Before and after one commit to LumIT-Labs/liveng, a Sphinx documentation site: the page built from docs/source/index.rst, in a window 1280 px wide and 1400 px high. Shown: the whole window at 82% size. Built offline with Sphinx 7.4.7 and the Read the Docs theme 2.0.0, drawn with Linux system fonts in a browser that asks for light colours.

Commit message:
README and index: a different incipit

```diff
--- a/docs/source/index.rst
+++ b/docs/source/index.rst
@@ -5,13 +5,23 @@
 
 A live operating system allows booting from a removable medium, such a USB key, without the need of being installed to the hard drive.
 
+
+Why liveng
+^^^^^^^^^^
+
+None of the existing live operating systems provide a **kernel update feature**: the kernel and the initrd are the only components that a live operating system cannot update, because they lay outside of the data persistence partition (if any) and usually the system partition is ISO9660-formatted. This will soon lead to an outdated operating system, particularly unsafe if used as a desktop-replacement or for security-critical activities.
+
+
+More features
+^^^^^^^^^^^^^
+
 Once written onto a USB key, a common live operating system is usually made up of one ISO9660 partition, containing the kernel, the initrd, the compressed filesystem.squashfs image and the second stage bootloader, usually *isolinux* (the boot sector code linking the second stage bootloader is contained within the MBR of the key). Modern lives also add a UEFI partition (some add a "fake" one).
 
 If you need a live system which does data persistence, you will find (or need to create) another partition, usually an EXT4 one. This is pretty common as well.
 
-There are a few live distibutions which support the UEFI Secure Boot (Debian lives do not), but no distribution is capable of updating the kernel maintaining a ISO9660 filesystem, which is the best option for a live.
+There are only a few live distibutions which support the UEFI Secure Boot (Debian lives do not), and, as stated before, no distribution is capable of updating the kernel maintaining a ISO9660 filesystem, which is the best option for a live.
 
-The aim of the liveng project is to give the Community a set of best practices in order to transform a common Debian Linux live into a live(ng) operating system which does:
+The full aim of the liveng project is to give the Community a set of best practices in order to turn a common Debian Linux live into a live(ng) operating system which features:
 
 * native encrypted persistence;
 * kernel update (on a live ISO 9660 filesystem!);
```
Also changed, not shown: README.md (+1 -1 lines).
===============
> [Task objective]:
In the entries above, which lines hold the string "kernel"? Report all of them.

> [Solution to the exercise]:
+None of the existing live operating systems provide a **kernel update feature**: the kernel and the initrd are the only components that a live operating system cannot update, because they lay outside of the data persistence partition (if any) and usually the system partition is ISO9660-formatted. This will soon lead to an outdated operating system, particularly unsafe if used as a desktop-replacement or for security-critical activities.
 Once written onto a USB key, a common live operating system is usually made up of one ISO9660 partition, containing the kernel, the initrd, the compressed filesystem.squashfs image and the second stage bootloader, usually *isolinux* (the boot sector code linking the second stage bootloader is contained within the MBR of the key). Modern lives also add a UEFI partition (some add a "fake" one).
-There are a few live distibutions which support the UEFI Secure Boot (Debian lives do not), but no distribution is capable of updating the kernel maintaining a ISO9660 filesystem, which is the best option for a live.
+There are only a few live distibutions which support the UEFI Secure Boot (Debian lives do not), and, as stated before, no distribution is capable of updating the kernel maintaining a ISO9660 filesystem, which is the best option for a live.
 * kernel update (on a live ISO 9660 filesystem!);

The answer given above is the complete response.